Try it: For each line in the material below that holds "enumerate", copy that line.

Data supplied:
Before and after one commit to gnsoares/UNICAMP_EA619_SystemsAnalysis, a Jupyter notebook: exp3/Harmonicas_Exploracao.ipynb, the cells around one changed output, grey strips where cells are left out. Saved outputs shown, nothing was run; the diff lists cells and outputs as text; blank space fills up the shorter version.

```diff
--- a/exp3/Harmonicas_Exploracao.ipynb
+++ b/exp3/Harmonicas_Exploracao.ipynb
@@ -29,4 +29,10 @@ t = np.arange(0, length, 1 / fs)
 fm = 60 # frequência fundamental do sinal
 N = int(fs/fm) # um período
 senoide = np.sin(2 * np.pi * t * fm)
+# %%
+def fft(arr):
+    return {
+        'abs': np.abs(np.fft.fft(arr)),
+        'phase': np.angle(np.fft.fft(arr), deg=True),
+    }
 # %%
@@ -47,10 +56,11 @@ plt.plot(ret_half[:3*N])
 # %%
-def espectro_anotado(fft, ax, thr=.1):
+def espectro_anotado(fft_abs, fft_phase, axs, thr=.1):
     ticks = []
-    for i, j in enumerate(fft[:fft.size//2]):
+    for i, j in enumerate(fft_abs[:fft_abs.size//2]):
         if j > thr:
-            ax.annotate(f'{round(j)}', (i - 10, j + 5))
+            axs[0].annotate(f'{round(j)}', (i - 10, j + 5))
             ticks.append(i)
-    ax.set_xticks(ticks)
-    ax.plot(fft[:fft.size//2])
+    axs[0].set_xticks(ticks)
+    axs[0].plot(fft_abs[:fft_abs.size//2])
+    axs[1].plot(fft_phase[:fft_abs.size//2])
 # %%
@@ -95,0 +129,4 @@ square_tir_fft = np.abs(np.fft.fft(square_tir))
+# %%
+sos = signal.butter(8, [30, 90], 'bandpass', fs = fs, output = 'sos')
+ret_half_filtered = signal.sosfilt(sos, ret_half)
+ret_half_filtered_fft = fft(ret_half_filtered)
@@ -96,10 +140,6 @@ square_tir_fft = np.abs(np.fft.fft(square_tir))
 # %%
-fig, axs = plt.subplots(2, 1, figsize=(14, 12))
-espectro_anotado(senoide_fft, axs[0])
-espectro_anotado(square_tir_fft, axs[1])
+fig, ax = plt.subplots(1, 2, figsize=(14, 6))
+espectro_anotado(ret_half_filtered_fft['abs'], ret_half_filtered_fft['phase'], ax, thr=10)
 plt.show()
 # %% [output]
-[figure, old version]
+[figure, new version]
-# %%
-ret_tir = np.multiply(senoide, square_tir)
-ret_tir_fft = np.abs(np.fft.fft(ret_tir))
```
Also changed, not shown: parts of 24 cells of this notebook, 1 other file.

Worked solution:
-    for i, j in enumerate(fft[:fft.size//2]):
+    for i, j in enumerate(fft_abs[:fft_abs.size//2]):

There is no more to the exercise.